Oskari: My biggest influence must be some of the earliest Think Thank-movies like Patchwork Patterns and Thanks Brain! I like to pick a spot based on a trick I want to try on it. The visual aspects of the spot are as important and we cooperate with the filmers and skiers to get the most of a spot both trickwise and visually.
Aarni: I don't have to seek for inspiration outside of the Nipwitz crew that often. The ideas and visions live their own life. We realize the ideas with the help from the whole crew and my job is to make them look as good as possible.
The Crew. Photo: Ville-Petteri Määttä / Nipwitz
Without giving too much away, were there any shots you really wanted to get for the movie but for whatever reason, it didn't work out?
Oskari: There was multiple spots we would have liked to hit, but were unable to do so because of the shitty snow conditions in Scandinavia last season. But then again, we got to explore new places up north and that gave us some perspective and fresh ideas.
And what should people look forward to the most in the new movie?
Aarni: The movie follows the tried and tested Nipwitz style, but we have put more effort in it than any other project before.. ever.
Finally, when will the movie be released?

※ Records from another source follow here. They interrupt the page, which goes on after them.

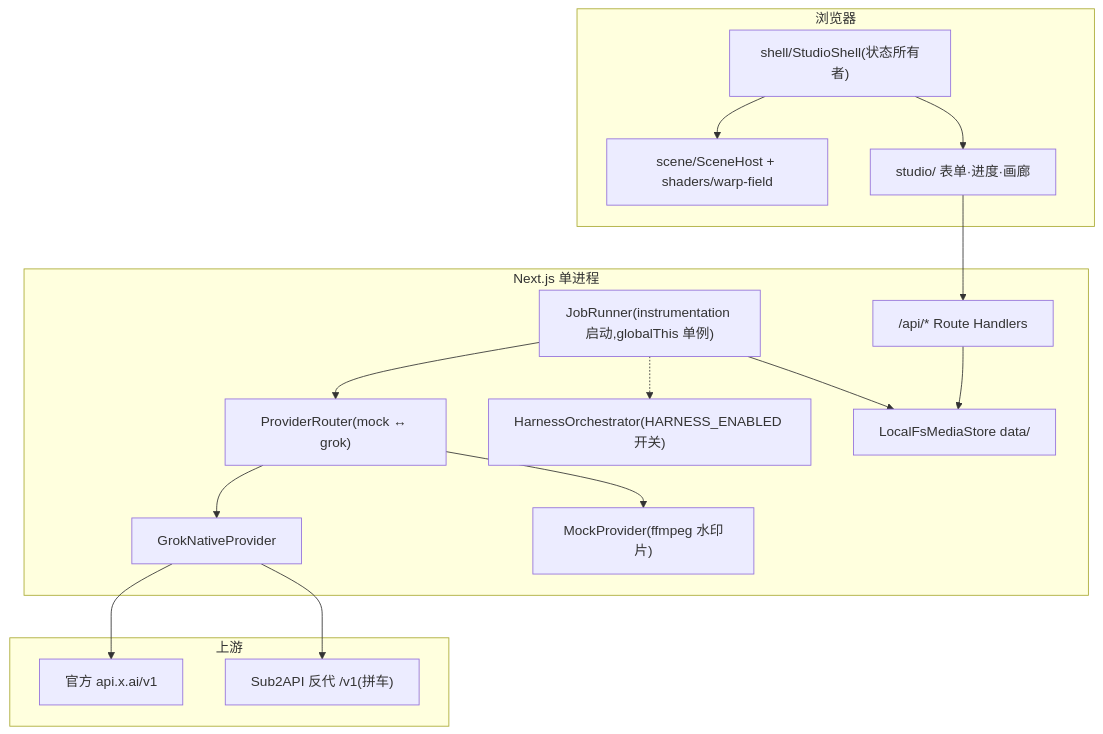
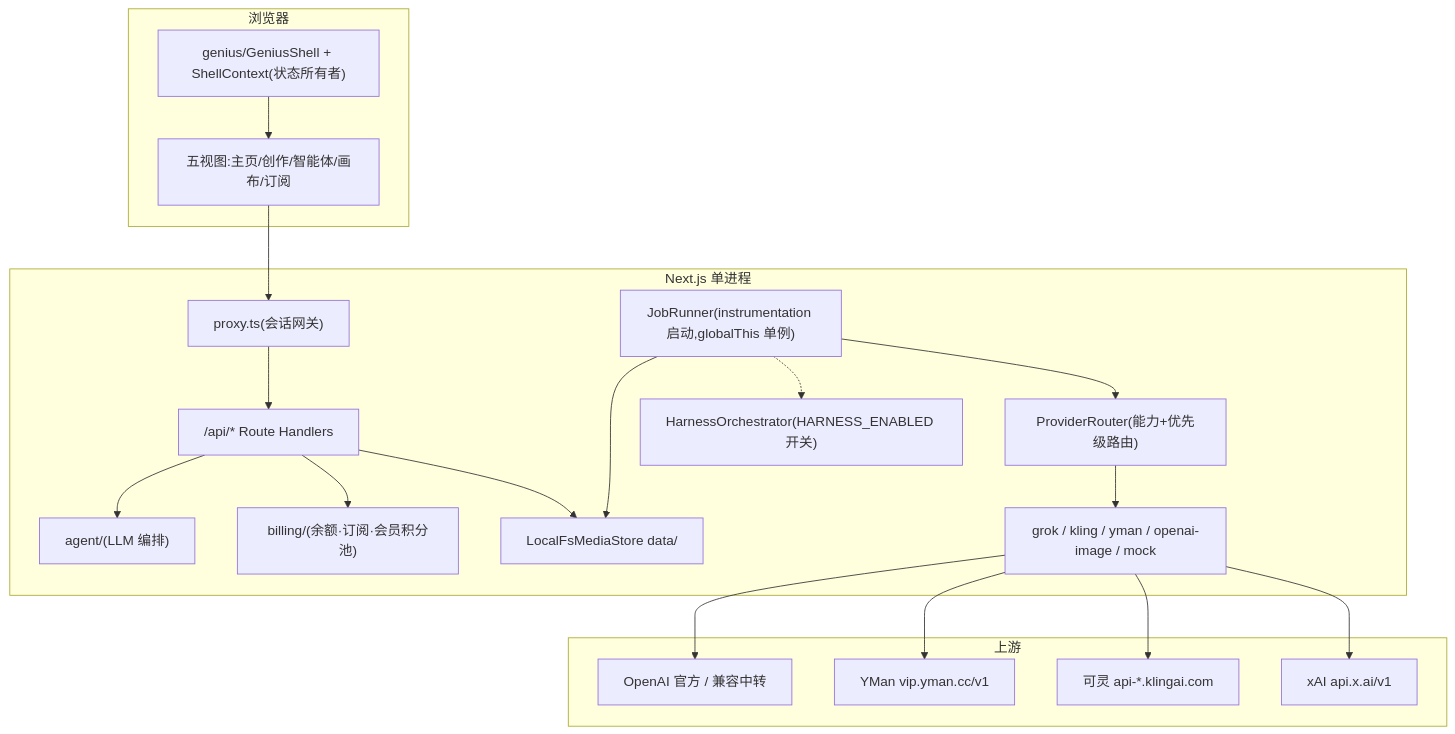
Before and after one commit to Software0802/VideoPlatform: the diagram in docs/design.md, drawn with Mermaid. The commit also changed other lines of this file and 10 other files, not shown here.

````diff
--- a/docs/design.md
+++ b/docs/design.md
@@ -18,29 +18,32 @@
 ```mermaid
 flowchart TB
   subgraph browser [浏览器]
-    Shell["shell/StudioShell(状态所有者)"]
-    Scene["scene/SceneHost + shaders/warp-field"]
-    Studio["studio/ 表单·进度·画廊"]
+    Shell["genius/GeniusShell + ShellContext(状态所有者)"]
+    Views["五视图:主页/创作/智能体/画布/订阅"]
   end
   subgraph next [Next.js 单进程]
     RH["/api/* Route Handlers"]
+    Proxy["proxy.ts(会话网关)"]
     Runner["JobRunner(instrumentation 启动,globalThis 单例)"]
-    Router["ProviderRouter(mock ↔ grok)"]
-    Grok["GrokNativeProvider"]
-    Mock["MockProvider(ffmpeg 水印片)"]
+    Router["ProviderRouter(能力+优先级路由)"]
+    Providers["grok / kling / yman / openai-image / mock"]
     Harness["HarnessOrchestrator(HARNESS_ENABLED 开关)"]
+    Billing["billing/(余额·订阅·会员积分池)"]
+    Agent["agent/(LLM 编排)"]
     FS["LocalFsMediaStore data/"]
   end
   subgraph upstream [上游]
-    XAI["官方 api.x.ai/v1"]
-    S2A["Sub2API 反代 /v1(拼车)"]
+    XAI["xAI api.x.ai/v1"]
+    Kling["可灵 api-*.klingai.com"]
+    YMan["YMan vip.yman.cc/v1"]
+    OpenAI["OpenAI 官方 / 兼容中转"]
   end
-  Shell --> Scene & Studio
-  Studio --> RH
+  Shell --> Views --> Proxy --> RH
   RH --> FS
-  Runner --> Router --> Grok & Mock
+  RH --> Billing
+  RH --> Agent
+  Runner --> Router --> Providers
   Runner -.-> Harness
-  Grok --> XAI
-  Grok --> S2A
+  Providers --> XAI & Kling & YMan & OpenAI
   Runner --> FS
 ```
````
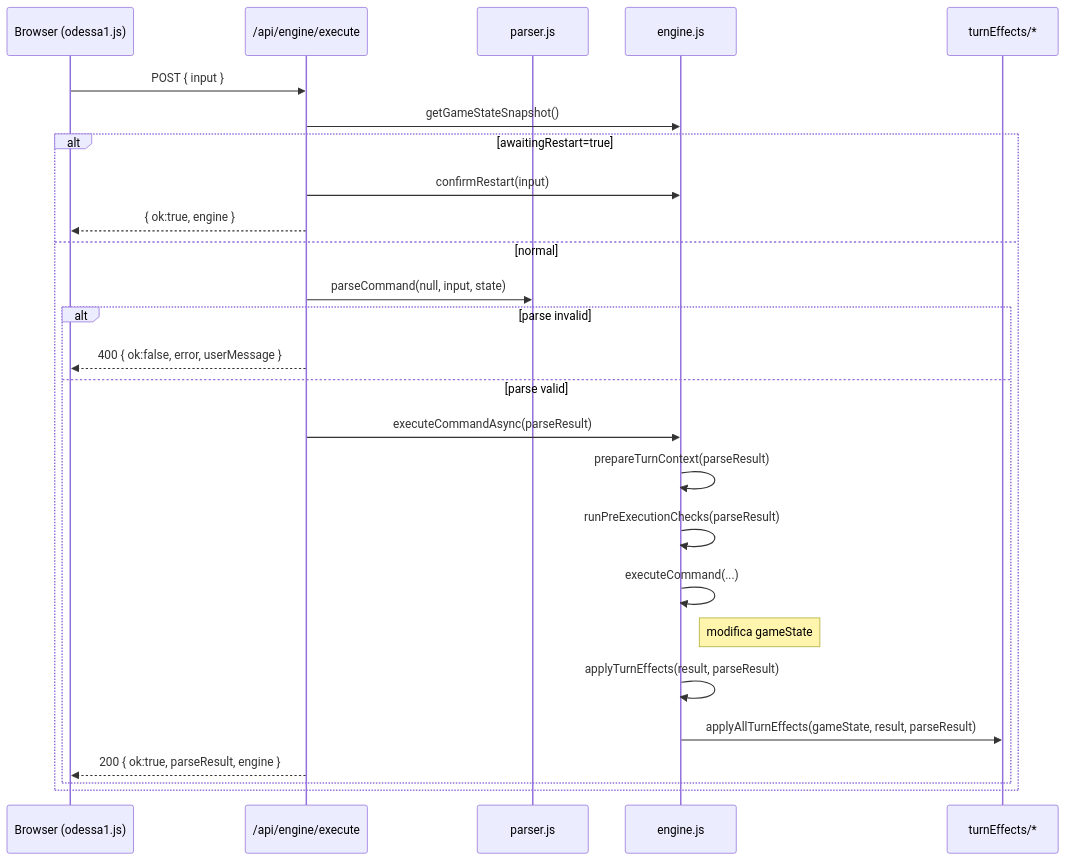
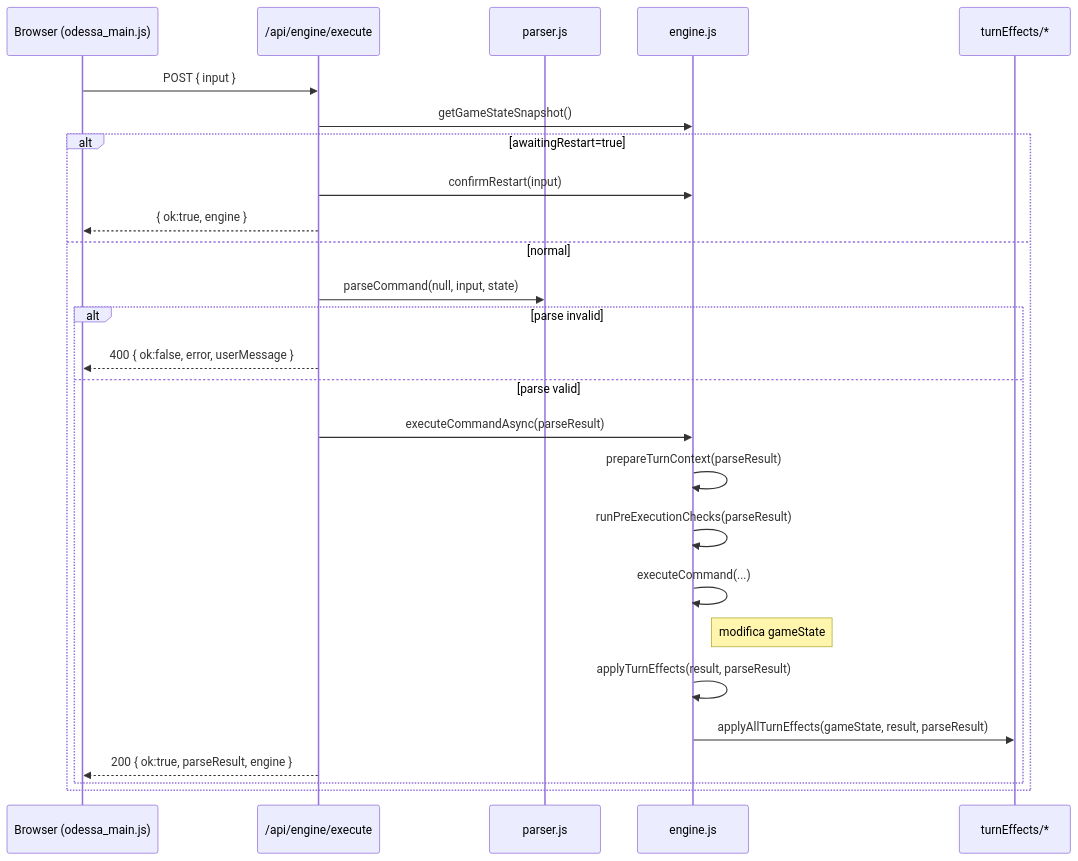
The fifth of 8 diagrams in docs/20260108_architettura_applicativa_01.md (Aqualung61/MissioneOdessa), drawn with Mermaid before and after one commit. The commit also changed other lines of this file and 18 other files, not shown here.

````diff
--- a/docs/20260108_architettura_applicativa_01.md
+++ b/docs/20260108_architettura_applicativa_01.md
@@ -290,29 +290,29 @@
 ```mermaid
 sequenceDiagram
-  participant C as Browser (odessa1.js)
+  participant C as Browser (odessa_main.js)
   participant ER as /api/engine/execute
   participant P as parser.js
   participant E as engine.js
   participant T as turnEffects/*
 
   C->>ER: POST { input }
   ER->>E: getGameStateSnapshot()
   alt awaitingRestart=true
     ER->>E: confirmRestart(input)
     ER-->>C: { ok:true, engine }
   else normal
     ER->>P: parseCommand(null, input, state)
     alt parse invalid
       ER-->>C: 400 { ok:false, error, userMessage }
     else parse valid
       ER->>E: executeCommandAsync(parseResult)
       E->>E: prepareTurnContext(parseResult)
       E->>E: runPreExecutionChecks(parseResult)
       E->>E: executeCommand(...)
       Note right of E: modifica gameState
       E->>E: applyTurnEffects(result, parseResult)
       E->>T: applyAllTurnEffects(gameState, result, parseResult)
       ER-->>C: 200 { ok:true, parseResult, engine }
     end
   end
 ```
````
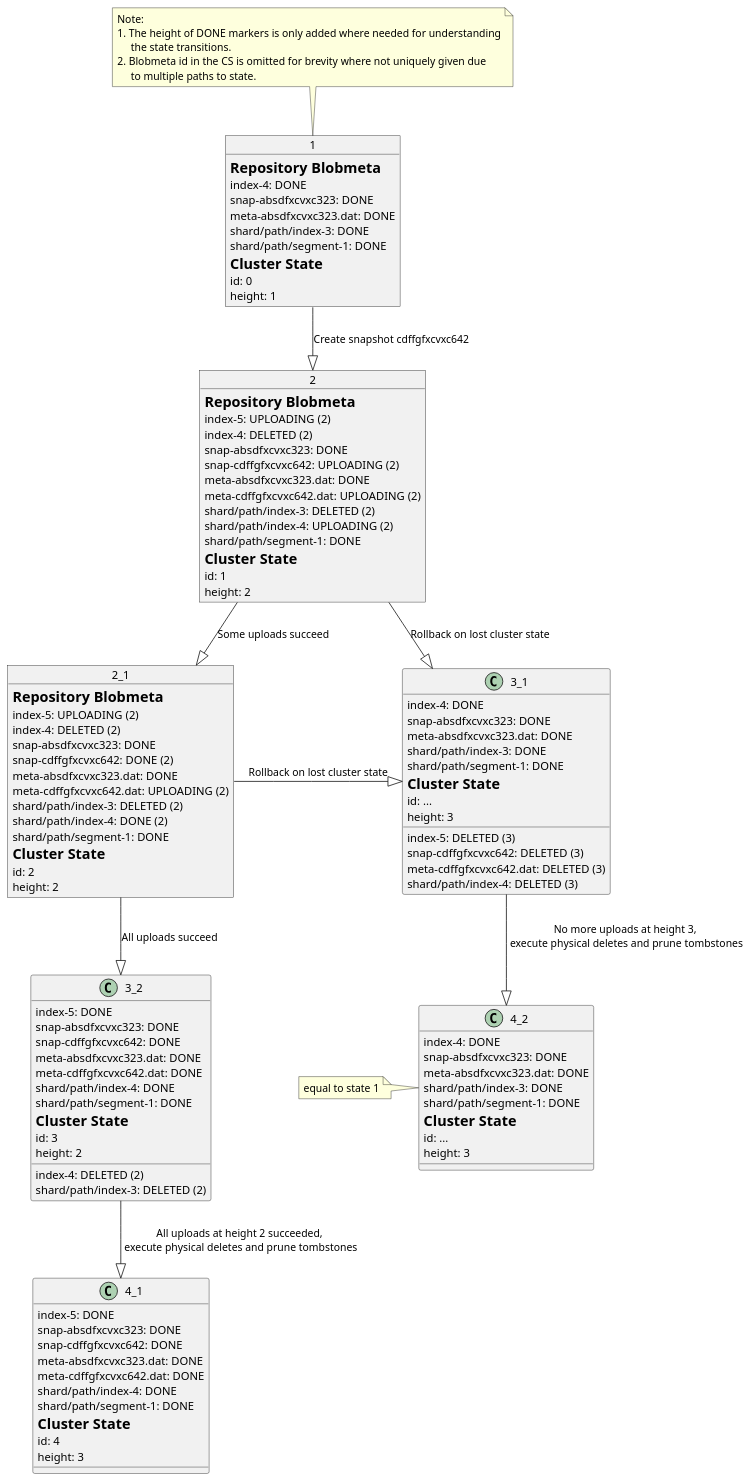
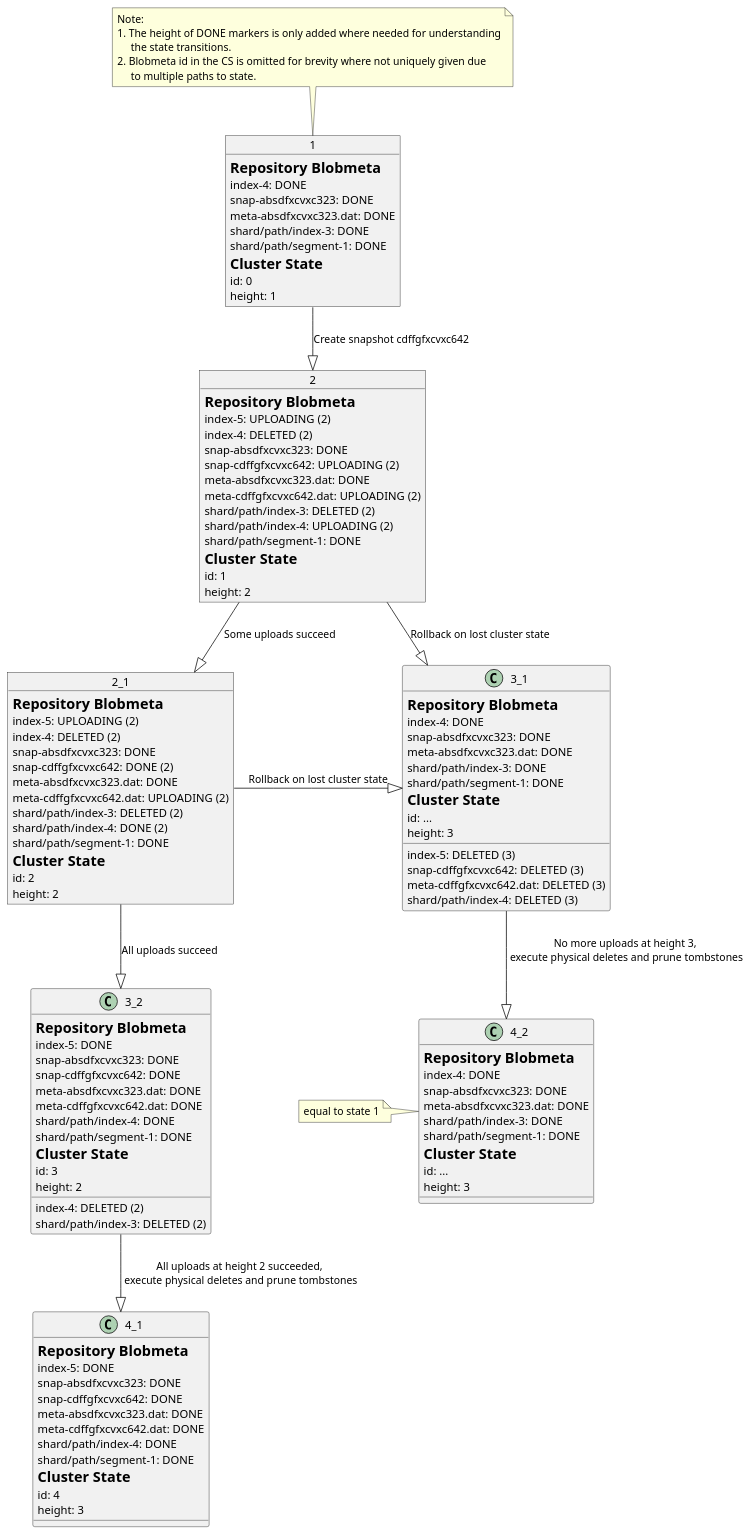
The diagram in meta-state-transitions-create.puml (original-brownbear/elasticsearch), drawn with PlantUML before and after one commit. The commit also changed 1 other file, not shown here.

```diff
--- a/meta-state-transitions-create.puml
+++ b/meta-state-transitions-create.puml
@@ -1,122 +1,126 @@
 @startuml
 
 
 Object 1 {
     =Repository Blobmeta
     index-4: DONE
     snap-absdfxcvxc323: DONE
     meta-absdfxcvxc323.dat: DONE
     shard/path/index-3: DONE
     shard/path/segment-1: DONE
     =Cluster State
     id: 0
     height: 1
 }
 note top
  Note:
  1. The height of DONE markers is only added where needed for understanding
       the state transitions.
  2. Blobmeta id in the CS is omitted for brevity where not uniquely given due
       to multiple paths to state.
 end note
 
 Object 2 {
     =Repository Blobmeta
     index-5: UPLOADING (2)
     index-4: DELETED (2)
     snap-absdfxcvxc323: DONE
     snap-cdffgfxcvxc642: UPLOADING (2)
     meta-absdfxcvxc323.dat: DONE
     meta-cdffgfxcvxc642.dat: UPLOADING (2)
     shard/path/index-3: DELETED (2)
     shard/path/index-4: UPLOADING (2)
     shard/path/segment-1: DONE
     =Cluster State
     id: 1
     height: 2
 }
 
 Object 2_1 {
     =Repository Blobmeta
     index-5: UPLOADING (2)
     index-4: DELETED (2)
     snap-absdfxcvxc323: DONE
     snap-cdffgfxcvxc642: DONE (2)
     meta-absdfxcvxc323.dat: DONE
     meta-cdffgfxcvxc642.dat: UPLOADING (2)
     shard/path/index-3: DELETED (2)
     shard/path/index-4: DONE (2)
     shard/path/segment-1: DONE
     =Cluster State
     id: 2
     height: 2
 }
 
 1 --|> 2: Create snapshot cdffgfxcvxc642
 
 2 --|> 2_1: Some uploads succeed
 
 2_1 -|> 3_1: Rollback on lost cluster state
 2 -|> 3_1: Rollback on lost cluster state
 2_1 --|> 3_2: All uploads succeed
 
 Object 3_1 {
+    =Repository Blobmeta
     index-5: DELETED (3)
     index-4: DONE
     snap-absdfxcvxc323: DONE
     snap-cdffgfxcvxc642: DELETED (3)
     meta-absdfxcvxc323.dat: DONE
     meta-cdffgfxcvxc642.dat: DELETED (3)
     shard/path/index-3: DONE
     shard/path/index-4: DELETED (3)
     shard/path/segment-1: DONE
     =Cluster State
     id: ...
     height: 3
 }
 
 Object 3_2 {
+    =Repository Blobmeta
     index-5: DONE
     index-4: DELETED (2)
     snap-absdfxcvxc323: DONE
     snap-cdffgfxcvxc642: DONE
     meta-absdfxcvxc323.dat: DONE
     meta-cdffgfxcvxc642.dat: DONE
     shard/path/index-3: DELETED (2)
     shard/path/index-4: DONE
     shard/path/segment-1: DONE
     =Cluster State
     id: 3
     height: 2
 }
 
 3_2 --|> 4_1: All uploads at height 2 succeeded,\n execute physical deletes and prune tombstones
 3_1 --|> 4_2: No more uploads at height 3,\n execute physical deletes and prune tombstones
 
 
 Object 4_1 {
+    =Repository Blobmeta
     index-5: DONE
     snap-absdfxcvxc323: DONE
     snap-cdffgfxcvxc642: DONE
     meta-absdfxcvxc323.dat: DONE
     meta-cdffgfxcvxc642.dat: DONE
     shard/path/index-4: DONE
     shard/path/segment-1: DONE
     =Cluster State
     id: 4
     height: 3
 }
 
 Object 4_2 {
+    =Repository Blobmeta
     index-4: DONE
     snap-absdfxcvxc323: DONE
     meta-absdfxcvxc323.dat: DONE
     shard/path/index-3: DONE
     shard/path/segment-1: DONE
     =Cluster State
     id: ...
     height: 3
 }
 note left: equal to state 1
 
 @enduml
```
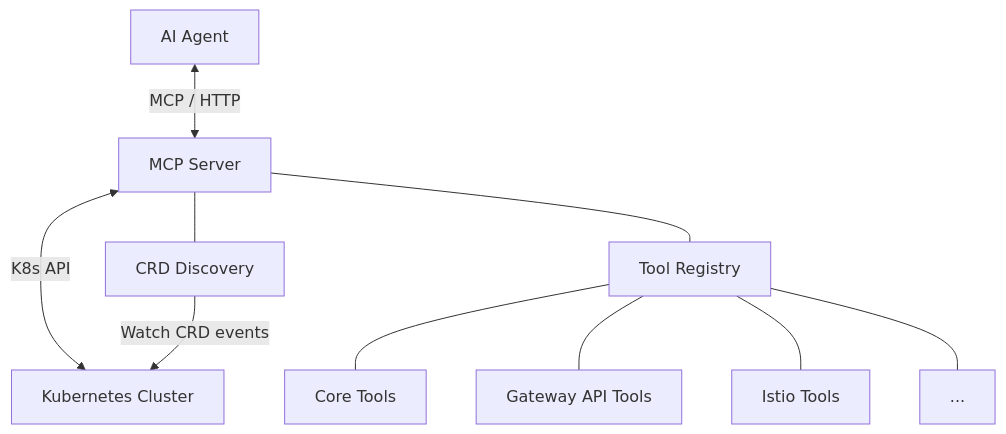
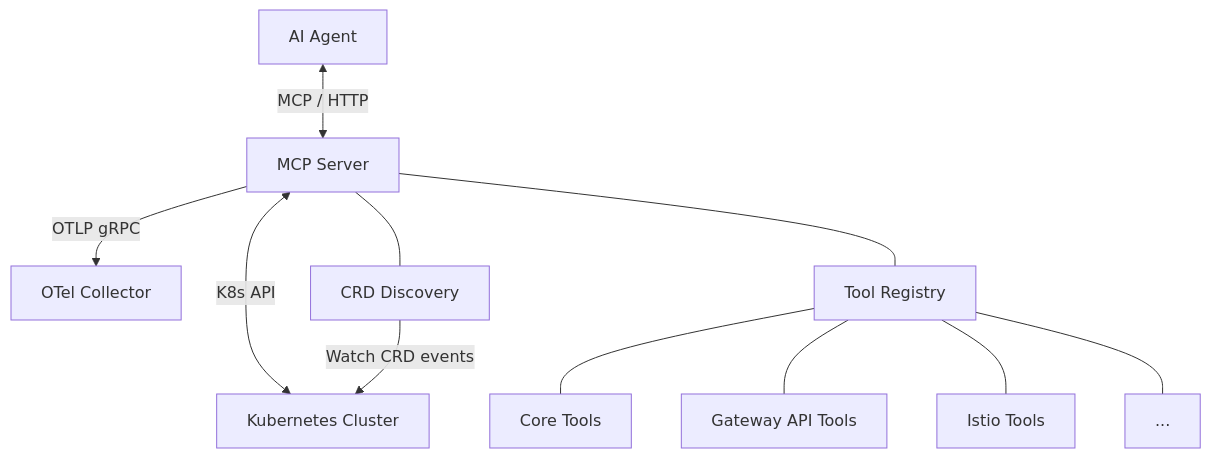
Before and after one commit to henrikrexed/mcp-k8s-networking: the diagram in docs/architecture.md, drawn with Mermaid. The commit also changed other lines of this file and 13 other files, not shown here.

````diff
--- a/docs/architecture.md
+++ b/docs/architecture.md
@@ -5,15 +5,16 @@
 ```mermaid
 flowchart TD
     Agent["AI Agent"] <-->|MCP / HTTP| MCP["MCP Server"]
     MCP <-->|K8s API| K8s["Kubernetes Cluster"]
+    MCP -->|OTLP gRPC| OTel["OTel Collector"]
 
     MCP --- TR["Tool Registry"]
     MCP --- CD["CRD Discovery"]
 
     TR --- Core["Core Tools"]
     TR --- GW["Gateway API Tools"]
     TR --- Istio["Istio Tools"]
     TR --- More["..."]
 
     CD -->|Watch CRD events| K8s
 ```
````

Matti: The world premiere of Brain Massage is 1st of November in Helsinki. We are releasing a limited a collector box, which includes DVD and Blu-Ray copies of the movie with extra materials from two seasons and all the episodes we have done. The collector box comes with a book with photos and stories from our two year journey and limited edition merino wool beanie made in collaboration with Sauna Beanies. The box can be pre-ordered from www.nipwitz.com and shipping starts in the beginning of November. There will be an online release at the end of this year or early 2015.